Jewellery and Hallmarking

Hallmarking on the three main precious metals, platinum, gold and silver, is only mandatory when the finished item is over a certain weight. In the UK this is 0.5g for platinum, 1g for gold and 7.78g for silver. This means that all items under this weight need not be hallmarked, although they will usually carry some kind of mark declaring the quality i.e. a piece of sterling silver will often carry a ‘925’ mark made by the manufacturer to signify 92.5{c6d164b7174637905a72b4151c8042df200a1c3827dde76a0acae88ef4372677} silver content (the silver content required for sterling silver).

Indeed, although obviously silver is available in far larger quantities than either gold or platinum, which is reflected in the price, one of the other factors that helps to keep smaller items of silver jewellery so affordable is the lack of hallmarking – it costs money to have an item hallmarked by an Assay Office.

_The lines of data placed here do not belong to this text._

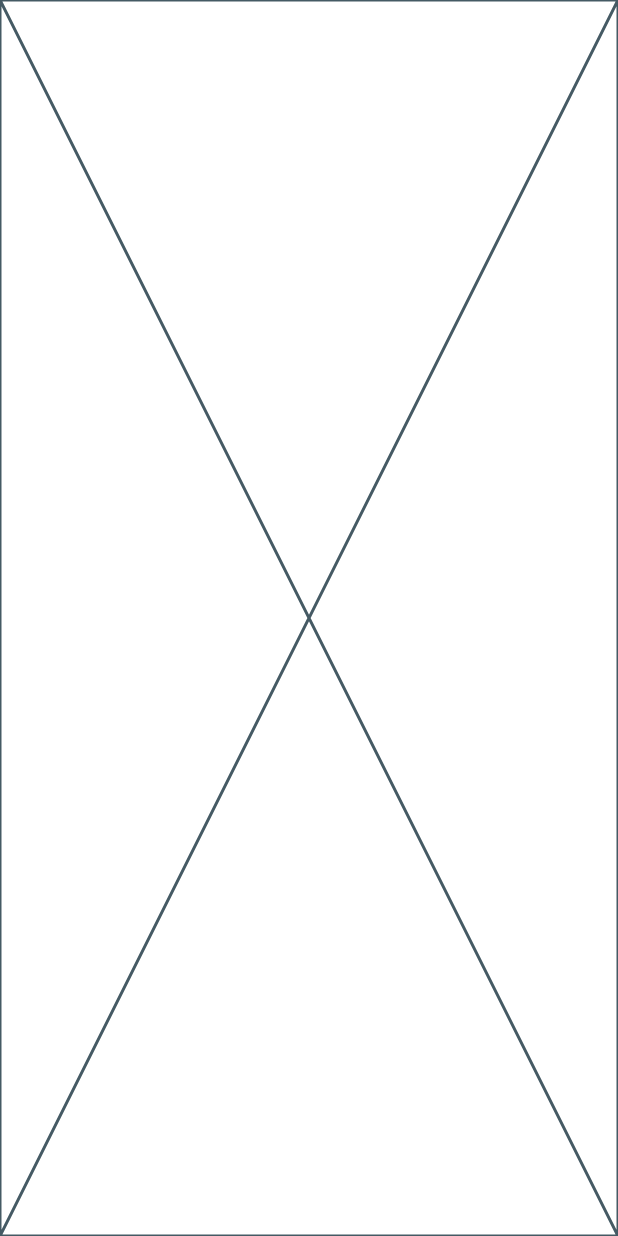
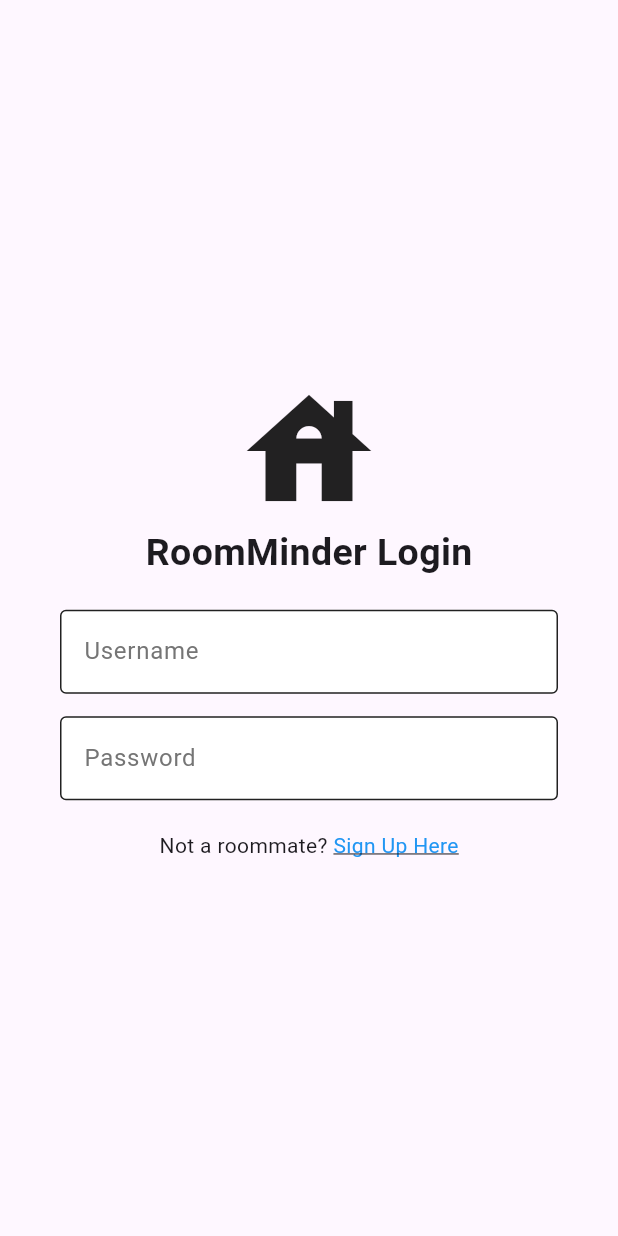
Before and after one commit to HiImHosa23/RoomMinderCapstone-EmelyRiveraGuillen, a Flutter app: the screen it shows after launch, on a phone screen of 412 x 824 dp. Run offline on Flutter 3.47's test engine with Material 3 defaults, Android fonts, the phone set to English and light mode, and no system bars.

Commit message:
Login Page design complete (not styling) route to sign up

```diff
--- a/lib/login.dart
+++ b/lib/login.dart
@@ -1,4 +1,5 @@
 import 'package:flutter/material.dart';
+import 'package:roommindercapstone/textfield.dart';
 
 class LoginPage extends StatefulWidget {
   const LoginPage({super.key});
@@ -8,8 +9,64 @@ class LoginPage extends StatefulWidget {
 }
 
 class _LoginPageState extends State<LoginPage> {
+  final TextEditingController userController = TextEditingController();
+  final TextEditingController passwordController = TextEditingController();
+
   @override
   Widget build(BuildContext context) {
-    return const Placeholder();
+    return Scaffold(
+      body: Padding(
+        padding: EdgeInsets.all(15.0),
+        child: Center(
+          child: Column(
+            mainAxisAlignment: MainAxisAlignment.center,
+            children: [
+              Icon(
+                Icons.house,
+                size: 100,
+              ),
+              Text(
+                "RoomMinder Login",
+                style: TextStyle(
+                  fontSize: 25,
+                  fontWeight: FontWeight.bold,
+                ),
+              ),
+              SizedBox(height: 20),
+              TheTextField(
+                controller: userController,
+                hintText: 'Username',
+                obscureText: false,
+              ),
+              SizedBox(height: 15),
+              TheTextField(
+                controller: passwordController,
+                hintText: 'Password',
+                obscureText: true,
+              ),
+              SizedBox(height: 20),
+              Row(
+                mainAxisAlignment: MainAxisAlignment.center,
+                children: [
+                  Text("Not a roommate? "),
+                  GestureDetector(
+                    onTap: (){
+                      Navigator.pushNamed(context, '/register');
+                    },
+                    child: Text(
+                      'Sign Up Here',
+                      style: TextStyle(
+                        color: Colors.blue,
+                        decoration: TextDecoration.underline,
+                      ),
+                    ),
+                  )
+                ],
+              )
+            ],
+          ),
+        ),
+      ),
+    );
   }
 }
--- a/lib/textfield.dart
+++ b/lib/textfield.dart
@@ -28,6 +28,7 @@ class TheTextField extends StatelessWidget {
           ),
           fillColor: Colors.white,
           filled: true,
+          hintText: hintText,
           hintStyle: TextStyle(
             color: Colors.grey.shade600,
           ),
```
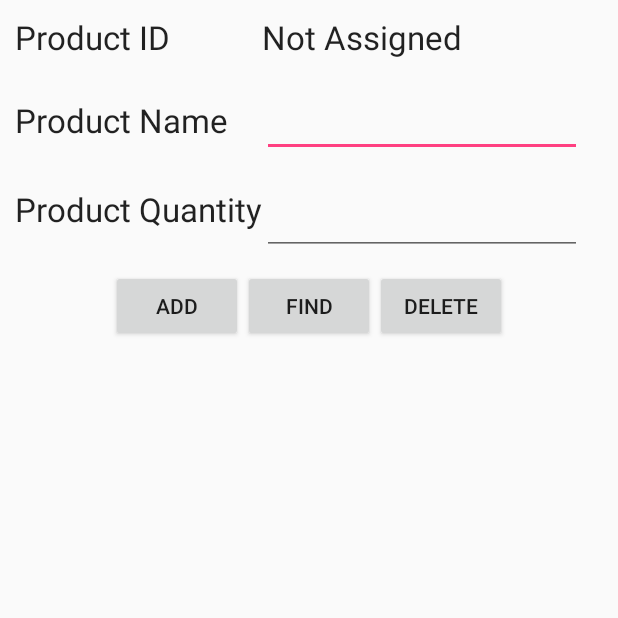
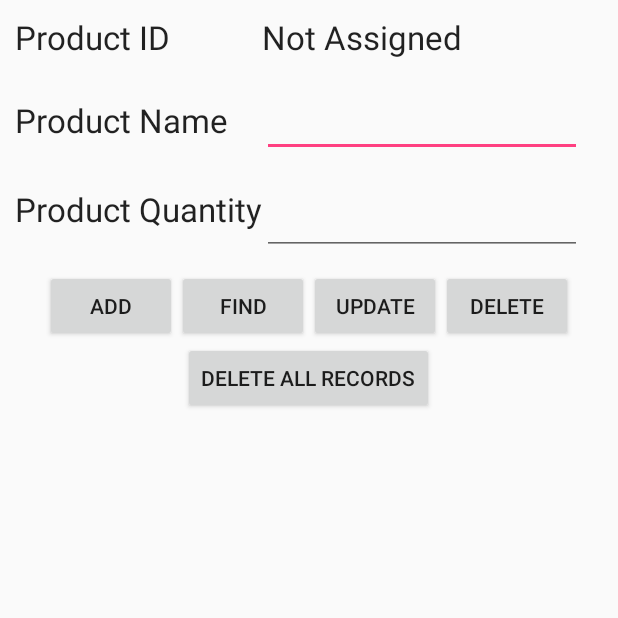
Before and after one commit to AuntKayKay/KaleighKendrickDatabase, an Android app: the screen it shows after launch (DatabaseActivity), on a phone screen of 412 x 824 dp, the top half of it. Run offline under Robolectric (Android 15) with nearby library versions, the phone set to English and light mode, and no system bars.

Commit message:
Added functionality to update a record and delete all records from the DB.

```diff
--- a/app/src/main/res/layout/activity_database.xml
+++ b/app/src/main/res/layout/activity_database.xml
@@ -99,11 +99,33 @@
             <Button
                 android:layout_width="wrap_content"
                 android:layout_height="wrap_content"
+                android:text="@string/UpdateButton"
+                android:id="@+id/updateButton"
+                android:onClick="updateProduct" />
+
+            <Button
+                android:layout_width="wrap_content"
+                android:layout_height="wrap_content"
                 android:text="@string/DeleteButton"
                 android:id="@+id/deleteButton"
                 android:layout_gravity="center_vertical"
                 android:onClick="removeProduct" />
+
         </LinearLayout>
     </TableLayout>
 
+    <LinearLayout
+        android:orientation="horizontal"
+        android:layout_width="match_parent"
+        android:layout_height="wrap_content"
+        android:gravity="center_horizontal">
+
+        <Button
+            android:layout_width="wrap_content"
+            android:layout_height="wrap_content"
+            android:text="@string/ClearAllButton"
+            android:id="@+id/clearAllButton"
+            android:onClick="removeAllProducts" />
+    </LinearLayout>
+
 </LinearLayout>
--- a/app/src/main/res/values/strings.xml
+++ b/app/src/main/res/values/strings.xml
@@ -5,9 +5,11 @@
     <string name="ProductIDText">Not Assigned</string>
     <string name="ProductNameLabel">Product Name</string>
     <string name="ProductQuantityLabel">Product Quantity</string>
-    <string name="ProductQuantityText"></string>
-    <string name="ProductNameText"></string>
+    <string name="ProductQuantityText"> </string>
+    <string name="ProductNameText"> </string>
     <string name="DeleteButton">Delete</string>
     <string name="FindButton">Find</string>
     <string name="AddButton">Add</string>
+    <string name="UpdateButton">Update</string>
+    <string name="ClearAllButton">Delete All Records</string>
 </resources>
```
Also changed, not shown: app/src/main/java/com/ebookfrenzy/kaleighkendrickdatabase/DatabaseActivity.java (+40 -0 lines), app/src/main/java/com/ebookfrenzy/kaleighkendrickdatabase/MyDBHandler.java (+43 -4 lines).
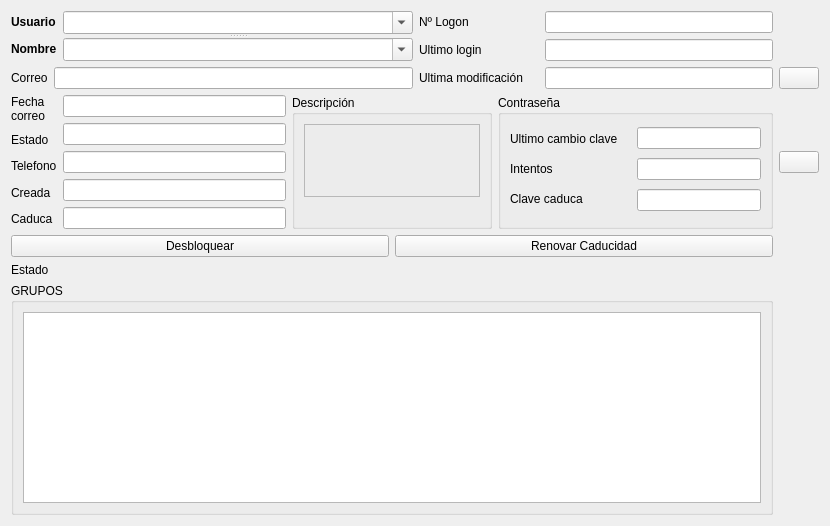
Before: the Qt Designer form usuarios/form_usuarios.ui in grxdipgra/GrxMenu, drawn with Qt 5.
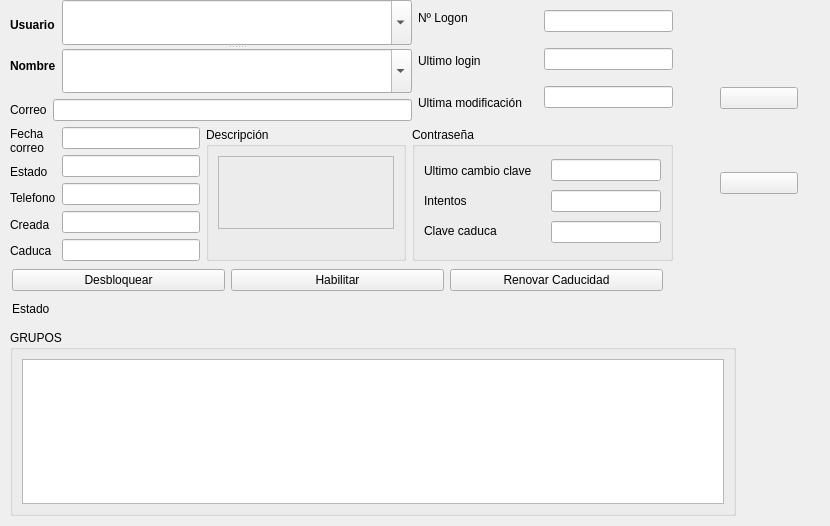
After: the same form once the commit is applied. Icons and pictures are not drawn.

Commit message: Boton habilitar/deshabilitar usuarios

```diff
--- a/usuarios/form_usuarios.ui
+++ b/usuarios/form_usuarios.ui
@@ -25,8 +25,15 @@
   <property name="windowTitle">
    <string>Usuarios de Active Directory</string>
   </property>
-  <layout class="QGridLayout" name="gridLayout_7">
-   <item row="0" column="0">
+  <widget class="QWidget" name="layoutWidget">
+   <property name="geometry">
+    <rect>
+     <x>10</x>
+     <y>0</y>
+     <width>663</width>
+     <height>261</height>
+    </rect>
+   </property>
     <layout class="QVBoxLayout" name="verticalLayout_9">
      <item>
       <layout class="QHBoxLayout" name="horizontalLayout_6">
@@ -524,26 +531,17 @@
       </layout>
      </item>
     </layout>
-   </item>
-   <item row="0" column="1">
+  </widget>
+  <widget class="QWidget" name="layoutWidget">
+   <property name="geometry">
+    <rect>
+     <x>720</x>
+     <y>30</y>
+     <width>78</width>
+     <height>221</height>
+    </rect>
+   </property>
     <layout class="QGridLayout" name="gridLayout_4">
-     <item row="1" column="0">
-      <widget class="QPushButton" name="boton_actualiza_usuarios">
-       <property name="text">
-        <string/>
-       </property>
-       <property name="icon">
-        <iconset resource="../iconos.qrc">
-         <normaloff>:/imagenes/iconos/usuarios/actualiza_usuarios.png</normaloff>:/imagenes/iconos/usuarios/actualiza_usuarios.png</iconset>
-       </property>
-       <property name="iconSize">
-        <size>
-         <width>64</width>
-         <height>64</height>
-        </size>
-       </property>
-      </widget>
-     </item>
      <item row="0" column="0">
       <widget class="QPushButton" name="boton_actualiza_usuario">
        <property name="text">
@@ -561,13 +559,58 @@
        </property>
       </widget>
      </item>
-    </layout>
-   </item>
    <item row="1" column="0">
-    <layout class="QGridLayout" name="gridLayout_6">
+     <widget class="QPushButton" name="boton_actualiza_usuarios">
+      <property name="text">
+       <string/>
+      </property>
+      <property name="icon">
+       <iconset resource="../iconos.qrc">
+        <normaloff>:/imagenes/iconos/usuarios/actualiza_usuarios.png</normaloff>:/imagenes/iconos/usuarios/actualiza_usuarios.png</iconset>
+      </property>
+      <property name="iconSize">
+       <size>
+        <width>64</width>
+        <height>64</height>
+       </size>
+      </property>
+     </widget>
+    </item>
+   </layout>
+  </widget>
+  <widget class="QGroupBox" name="groupBox_grupos">
+   <property name="geometry">
+    <rect>
+     <x>10</x>
+     <y>330</y>
+     <width>726</width>
+     <height>186</height>
+    </rect>
+   </property>
+   <property name="minimumSize">
+    <size>
+     <width>200</width>
+     <height>0</height>
+    </size>
+   </property>
+   <property name="title">
+    <string>GRUPOS</string>
+   </property>
+   <layout class="QGridLayout" name="gridLayout_5">
      <item row="0" column="0">
-      <layout class="QVBoxLayout" name="verticalLayout_7">
-       <item>
+     <widget class="QListView" name="listView_grupos"/>
+    </item>
+   </layout>
+  </widget>
+  <widget class="QWidget" name="layoutWidget">
+   <property name="geometry">
+    <rect>
+     <x>12</x>
+     <y>269</y>
+     <width>651</width>
+     <height>51</height>
+    </rect>
+   </property>
         <layout class="QGridLayout" name="gridLayout_3">
          <item row="0" column="0">
           <widget class="QPushButton" name="boton_desbloquear">
@@ -576,46 +619,33 @@
            </property>
           </widget>
          </item>
-         <item row="1" column="0">
-          <widget class="QLabel" name="label_estado">
+    <item row="0" column="1">
+     <widget class="QPushButton" name="boton_habilitar">
            <property name="text">
-            <string>Estado</string>
+       <string>Habilitar</string>
            </property>
           </widget>
          </item>
-         <item row="0" column="1">
+    <item row="0" column="2">
           <widget class="QPushButton" name="boton_renovar">
            <property name="text">
             <string>Renovar Caducidad</string>
            </property>
           </widget>
          </item>
-        </layout>
-       </item>
-      </layout>
-     </item>
-     <item row="1" column="0">
-      <widget class="QGroupBox" name="groupBox_grupos">
-       <property name="minimumSize">
-        <size>
-         <width>200</width>
-         <height>0</height>
-        </size>
-       </property>
-       <property name="title">
-        <string>GRUPOS</string>
-       </property>
-       <layout class="QGridLayout" name="gridLayout_5">
-        <item row="0" column="0">
-         <widget class="QListView" name="listView_grupos"/>
-        </item>
-       </layout>
+    <item row="1" column="0" colspan="2">
+     <widget class="QLabel" name="label_estado">
+      <property name="text">
+       <string>Estado</string>
+      </property>
       </widget>
      </item>
     </layout>
-   </item>
-  </layout>
-  <zorder></zorder>
+  </widget>
+  <zorder>layoutWidget</zorder>
+  <zorder>groupBox_grupos</zorder>
+  <zorder>layoutWidget</zorder>
+  <zorder>layoutWidget</zorder>
  </widget>
  <resources>
   <include location="../iconos.qrc"/>
```
Lines whose indentation alone changed are shown as unchanged. The commit also changes 2 other files.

Although silver under 7.78g and gold under 1g may not need to be hallmarked, there are restrictions in place when selling such items. You cannot for instance sell and item as ‘silver’ unless it is actually silver of 92.5{c6d164b7174637905a72b4151c8042df200a1c3827dde76a0acae88ef4372677} purity or better. This in effect means that you should be perfectly safe buying any jewellery under the minimum hallmarking weights even if unhallmarked from any ‘legitimate’ retailer, be they online or in the high street. If the store in question declares an item of jewellery to be made from a certain material then it has to be made from it.

As for jewellery that is fully hallmarked, recognising the hallmark can be a little trickier now than in the past. Any jewellery hallmarked in the UK conforms to a set format declaring the Assay Office that the item was hallmarked at, date and quality of the jewellery i.e. a ‘925’ inside a set of scales for sterling silver jewellery. However, jewellery manufactured within the European Economic Area (EEA) often carries marks a little different from those found in the UK but which are still valid for jewellery sold in the UK.

Despite this much of the jewellery sold in the UK is manufactured in the Far East and if over the minimum weights, will require assaying and hallmarking when it reaches the UK. As stated though, even jewellery not hallmarked will usually carry a symbol stating fineness stamped on it by the manufacturer.